The vision of King Edward Mine museum is to celebrate the mining history of Cornwall by collecting, stewarding and interpreting historical and engineering heritage in ways that increase knowledge and ignite curiosity among people of all ages and backgrounds. As Cornwall’s best preserved mine site, the buildings have been beautifully restored and now serve as a community hub for the Cornish Mining World Heritage area.
Our beautifully restored mill contains some of the last remaining working equipment of its kind in the world.
Our set of Californian Stamps were brought from the Paris Exhibition of 1900 (flat-packed) and the Mill building was built around them. The deafening noise of this great machine can be heard in action several times a year. The stamps were a nominal 850 lbs weight with a drop of 8 ins operating at about 100 drops per minute.

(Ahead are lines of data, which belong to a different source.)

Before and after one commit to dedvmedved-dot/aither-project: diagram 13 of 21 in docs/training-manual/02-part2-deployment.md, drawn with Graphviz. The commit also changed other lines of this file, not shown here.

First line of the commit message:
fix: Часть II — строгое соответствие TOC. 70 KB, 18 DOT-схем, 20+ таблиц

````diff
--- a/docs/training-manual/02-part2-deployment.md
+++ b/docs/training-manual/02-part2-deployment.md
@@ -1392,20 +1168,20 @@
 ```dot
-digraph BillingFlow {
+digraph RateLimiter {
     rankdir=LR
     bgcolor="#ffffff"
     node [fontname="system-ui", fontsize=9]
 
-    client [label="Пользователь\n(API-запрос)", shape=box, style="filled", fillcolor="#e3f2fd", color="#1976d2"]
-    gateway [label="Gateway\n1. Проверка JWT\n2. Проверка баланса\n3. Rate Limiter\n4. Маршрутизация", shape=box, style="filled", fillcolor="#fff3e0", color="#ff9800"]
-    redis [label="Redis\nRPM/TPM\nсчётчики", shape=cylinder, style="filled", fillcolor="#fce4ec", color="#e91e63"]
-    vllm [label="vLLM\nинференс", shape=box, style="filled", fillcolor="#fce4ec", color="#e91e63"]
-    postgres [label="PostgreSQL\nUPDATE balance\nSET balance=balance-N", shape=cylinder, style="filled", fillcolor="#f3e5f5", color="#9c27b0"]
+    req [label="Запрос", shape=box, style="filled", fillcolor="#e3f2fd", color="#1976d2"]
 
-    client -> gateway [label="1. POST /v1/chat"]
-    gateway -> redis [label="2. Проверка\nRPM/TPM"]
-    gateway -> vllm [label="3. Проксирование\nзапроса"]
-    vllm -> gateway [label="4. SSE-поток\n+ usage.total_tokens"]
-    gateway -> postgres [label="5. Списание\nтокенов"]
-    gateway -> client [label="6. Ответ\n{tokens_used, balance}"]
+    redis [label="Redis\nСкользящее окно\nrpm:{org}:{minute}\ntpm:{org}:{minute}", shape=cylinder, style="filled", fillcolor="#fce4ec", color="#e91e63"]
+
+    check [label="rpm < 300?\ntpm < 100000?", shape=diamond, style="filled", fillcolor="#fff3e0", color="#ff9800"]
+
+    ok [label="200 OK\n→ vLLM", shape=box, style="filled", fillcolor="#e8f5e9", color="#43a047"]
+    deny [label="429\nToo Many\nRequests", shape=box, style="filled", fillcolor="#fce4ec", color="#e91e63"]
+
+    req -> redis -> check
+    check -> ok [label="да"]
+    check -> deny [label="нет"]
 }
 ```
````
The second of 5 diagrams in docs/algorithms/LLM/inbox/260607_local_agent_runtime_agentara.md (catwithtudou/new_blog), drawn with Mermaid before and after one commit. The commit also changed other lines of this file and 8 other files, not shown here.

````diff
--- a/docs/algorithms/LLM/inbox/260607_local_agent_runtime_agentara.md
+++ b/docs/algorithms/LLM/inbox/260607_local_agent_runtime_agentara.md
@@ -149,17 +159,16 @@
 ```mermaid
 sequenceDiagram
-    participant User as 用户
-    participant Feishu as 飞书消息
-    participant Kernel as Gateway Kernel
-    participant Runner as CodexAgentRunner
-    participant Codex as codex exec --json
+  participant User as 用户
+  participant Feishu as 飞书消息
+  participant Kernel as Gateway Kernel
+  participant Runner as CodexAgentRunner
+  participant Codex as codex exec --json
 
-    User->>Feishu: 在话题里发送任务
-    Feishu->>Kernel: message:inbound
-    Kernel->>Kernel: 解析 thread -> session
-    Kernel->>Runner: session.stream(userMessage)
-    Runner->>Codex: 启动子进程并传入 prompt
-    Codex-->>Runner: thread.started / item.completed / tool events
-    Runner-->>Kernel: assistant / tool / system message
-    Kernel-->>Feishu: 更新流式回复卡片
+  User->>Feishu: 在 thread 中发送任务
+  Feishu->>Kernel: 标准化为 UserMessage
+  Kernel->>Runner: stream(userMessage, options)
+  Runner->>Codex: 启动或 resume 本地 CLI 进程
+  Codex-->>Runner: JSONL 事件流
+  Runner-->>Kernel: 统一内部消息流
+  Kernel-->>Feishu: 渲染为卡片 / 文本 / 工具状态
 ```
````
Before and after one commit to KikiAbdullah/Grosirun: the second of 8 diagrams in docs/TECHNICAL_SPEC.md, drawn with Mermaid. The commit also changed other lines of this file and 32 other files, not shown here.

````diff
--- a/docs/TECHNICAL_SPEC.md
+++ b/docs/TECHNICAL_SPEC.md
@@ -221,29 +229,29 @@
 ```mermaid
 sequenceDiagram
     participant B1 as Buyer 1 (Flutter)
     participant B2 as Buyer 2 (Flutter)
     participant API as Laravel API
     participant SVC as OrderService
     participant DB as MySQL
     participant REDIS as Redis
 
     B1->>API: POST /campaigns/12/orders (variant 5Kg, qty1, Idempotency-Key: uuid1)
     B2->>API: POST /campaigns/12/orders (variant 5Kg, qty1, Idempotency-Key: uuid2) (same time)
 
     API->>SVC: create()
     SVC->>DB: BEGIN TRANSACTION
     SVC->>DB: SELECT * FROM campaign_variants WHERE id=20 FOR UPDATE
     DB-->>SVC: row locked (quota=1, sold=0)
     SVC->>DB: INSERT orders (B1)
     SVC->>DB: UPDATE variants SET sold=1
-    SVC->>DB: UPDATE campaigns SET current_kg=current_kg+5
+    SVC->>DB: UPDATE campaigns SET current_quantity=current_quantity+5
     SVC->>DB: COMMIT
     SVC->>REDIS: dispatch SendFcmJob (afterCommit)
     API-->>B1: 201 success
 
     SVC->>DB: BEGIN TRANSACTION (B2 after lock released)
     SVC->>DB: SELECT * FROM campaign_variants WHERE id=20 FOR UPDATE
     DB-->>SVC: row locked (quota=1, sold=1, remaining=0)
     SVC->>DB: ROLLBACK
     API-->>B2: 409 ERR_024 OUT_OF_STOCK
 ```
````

Ore is fed into the mortar box from hehind the heads along with a steady stream of water, reducing the rock to sand that can then be sorted into ore and waste using further equipment and gravity separation methods.
We have restored the building to house our original Holman winding machinery (for the headframe above the mineshaft).
The historic boiler house has been restored and turned into a further exhibition space. Originally, this contained a boiler that provided the steam for the engine that drove the belts for the Mill.
Amongst the many exhibits we showcase the international history of Holman rock-drills.
The museum and its artifacts are currently a valuable resource for local schools.
Originally, this building housed a 90HP Holman Mill Engine, that drove the belts for the Mill.
The former historic engine room is now an exhibition room with photos and video of the history of our own mine and the technology that made it work.
The reason why the buildings and their historic contents were preserved is because King Edward Mine was used as a teaching facility for the Camborne School of Mines (CSM) for almost 100 years from 1897 to 1984.
Our beautiful Survey Office has remained almost unchanged since it was first built in 1897. It is still used by students today.
We are running a Saturday science club for children, open for innovative art projects, and manage the ecology of our wild lands (partly named as 'the Wastrels').
We have a gem of a specialist bookshop selling Cornish books on a variety of topics, but mostly history. We have up to 60 volunteers who guide our visitors, and contribute to the preservation and development of this unique site.